[Records supplied]
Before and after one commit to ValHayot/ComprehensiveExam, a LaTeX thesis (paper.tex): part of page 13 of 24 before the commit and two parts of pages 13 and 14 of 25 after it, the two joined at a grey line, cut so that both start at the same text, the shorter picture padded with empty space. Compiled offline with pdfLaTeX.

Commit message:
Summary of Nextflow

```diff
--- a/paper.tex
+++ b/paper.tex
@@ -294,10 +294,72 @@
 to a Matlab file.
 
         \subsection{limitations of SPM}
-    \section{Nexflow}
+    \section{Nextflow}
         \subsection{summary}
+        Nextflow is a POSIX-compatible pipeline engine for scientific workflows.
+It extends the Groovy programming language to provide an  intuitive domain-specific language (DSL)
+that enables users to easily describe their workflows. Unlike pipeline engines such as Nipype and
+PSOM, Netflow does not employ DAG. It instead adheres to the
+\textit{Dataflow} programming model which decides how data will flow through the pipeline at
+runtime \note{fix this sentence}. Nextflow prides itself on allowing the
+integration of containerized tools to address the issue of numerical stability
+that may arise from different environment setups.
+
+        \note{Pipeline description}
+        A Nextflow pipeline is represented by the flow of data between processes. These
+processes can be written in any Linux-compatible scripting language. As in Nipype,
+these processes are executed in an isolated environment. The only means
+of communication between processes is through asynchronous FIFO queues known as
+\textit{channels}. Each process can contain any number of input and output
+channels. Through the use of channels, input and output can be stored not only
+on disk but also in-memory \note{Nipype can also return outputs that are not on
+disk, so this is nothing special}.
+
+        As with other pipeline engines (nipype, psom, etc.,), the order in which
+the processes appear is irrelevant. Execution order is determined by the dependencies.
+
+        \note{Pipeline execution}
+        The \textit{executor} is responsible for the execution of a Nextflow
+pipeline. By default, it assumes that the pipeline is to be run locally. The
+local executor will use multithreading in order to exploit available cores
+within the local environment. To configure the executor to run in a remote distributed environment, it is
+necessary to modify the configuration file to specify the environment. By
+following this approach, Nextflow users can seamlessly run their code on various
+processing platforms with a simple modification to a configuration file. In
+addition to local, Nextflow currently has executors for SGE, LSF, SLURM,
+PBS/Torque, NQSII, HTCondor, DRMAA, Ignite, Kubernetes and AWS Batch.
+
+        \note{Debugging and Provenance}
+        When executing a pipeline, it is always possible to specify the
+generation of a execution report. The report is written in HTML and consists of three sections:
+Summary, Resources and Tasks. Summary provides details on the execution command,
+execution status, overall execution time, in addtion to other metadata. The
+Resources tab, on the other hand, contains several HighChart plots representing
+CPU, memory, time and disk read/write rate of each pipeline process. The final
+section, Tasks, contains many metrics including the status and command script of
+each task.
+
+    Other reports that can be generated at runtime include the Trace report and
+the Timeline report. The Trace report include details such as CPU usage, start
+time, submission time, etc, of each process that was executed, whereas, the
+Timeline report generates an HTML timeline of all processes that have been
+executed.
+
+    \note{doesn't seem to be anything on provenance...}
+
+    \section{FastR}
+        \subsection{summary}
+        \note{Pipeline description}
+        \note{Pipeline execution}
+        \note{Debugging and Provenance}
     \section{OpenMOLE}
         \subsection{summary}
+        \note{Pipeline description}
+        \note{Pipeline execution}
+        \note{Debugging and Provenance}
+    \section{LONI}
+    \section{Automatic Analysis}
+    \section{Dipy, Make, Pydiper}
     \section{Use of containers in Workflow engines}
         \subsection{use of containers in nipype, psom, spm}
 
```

[Problem details] Retyping every line above exactly is all that is needed.

[Expected answer]
Before and after one commit to ValHayot/ComprehensiveExam, a LaTeX thesis (paper.tex): part of page 13 of 24 before the commit and two parts of pages 13 and 14 of 25 after it, the two joined at a grey line, cut so that both start at the same text, the shorter picture padded with empty space. Compiled offline with pdfLaTeX.

Commit message:
Summary of Nextflow

```diff
--- a/paper.tex
+++ b/paper.tex
@@ -294,10 +294,72 @@
 to a Matlab file.
 
         \subsection{limitations of SPM}
-    \section{Nexflow}
+    \section{Nextflow}
         \subsection{summary}
+        Nextflow is a POSIX-compatible pipeline engine for scientific workflows.
+It extends the Groovy programming language to provide an  intuitive domain-specific language (DSL)
+that enables users to easily describe their workflows. Unlike pipeline engines such as Nipype and
+PSOM, Netflow does not employ DAG. It instead adheres to the
+\textit{Dataflow} programming model which decides how data will flow through the pipeline at
+runtime \note{fix this sentence}. Nextflow prides itself on allowing the
+integration of containerized tools to address the issue of numerical stability
+that may arise from different environment setups.
+
+        \note{Pipeline description}
+        A Nextflow pipeline is represented by the flow of data between processes. These
+processes can be written in any Linux-compatible scripting language. As in Nipype,
+these processes are executed in an isolated environment. The only means
+of communication between processes is through asynchronous FIFO queues known as
+\textit{channels}. Each process can contain any number of input and output
+channels. Through the use of channels, input and output can be stored not only
+on disk but also in-memory \note{Nipype can also return outputs that are not on
+disk, so this is nothing special}.
+
+        As with other pipeline engines (nipype, psom, etc.,), the order in which
+the processes appear is irrelevant. Execution order is determined by the dependencies.
+
+        \note{Pipeline execution}
+        The \textit{executor} is responsible for the execution of a Nextflow
+pipeline. By default, it assumes that the pipeline is to be run locally. The
+local executor will use multithreading in order to exploit available cores
+within the local environment. To configure the executor to run in a remote distributed environment, it is
+necessary to modify the configuration file to specify the environment. By
+following this approach, Nextflow users can seamlessly run their code on various
+processing platforms with a simple modification to a configuration file. In
+addition to local, Nextflow currently has executors for SGE, LSF, SLURM,
+PBS/Torque, NQSII, HTCondor, DRMAA, Ignite, Kubernetes and AWS Batch.
+
+        \note{Debugging and Provenance}
+        When executing a pipeline, it is always possible to specify the
+generation of a execution report. The report is written in HTML and consists of three sections:
+Summary, Resources and Tasks. Summary provides details on the execution command,
+execution status, overall execution time, in addtion to other metadata. The
+Resources tab, on the other hand, contains several HighChart plots representing
+CPU, memory, time and disk read/write rate of each pipeline process. The final
+section, Tasks, contains many metrics including the status and command script of
+each task.
+
+    Other reports that can be generated at runtime include the Trace report and
+the Timeline report. The Trace report include details such as CPU usage, start
+time, submission time, etc, of each process that was executed, whereas, the
+Timeline report generates an HTML timeline of all processes that have been
+executed.
+
+    \note{doesn't seem to be anything on provenance...}
+
+    \section{FastR}
+        \subsection{summary}
+        \note{Pipeline description}
+        \note{Pipeline execution}
+        \note{Debugging and Provenance}
     \section{OpenMOLE}
         \subsection{summary}
+        \note{Pipeline description}
+        \note{Pipeline execution}
+        \note{Debugging and Provenance}
+    \section{LONI}
+    \section{Automatic Analysis}
+    \section{Dipy, Make, Pydiper}
     \section{Use of containers in Workflow engines}
         \subsection{use of containers in nipype, psom, spm}
 
```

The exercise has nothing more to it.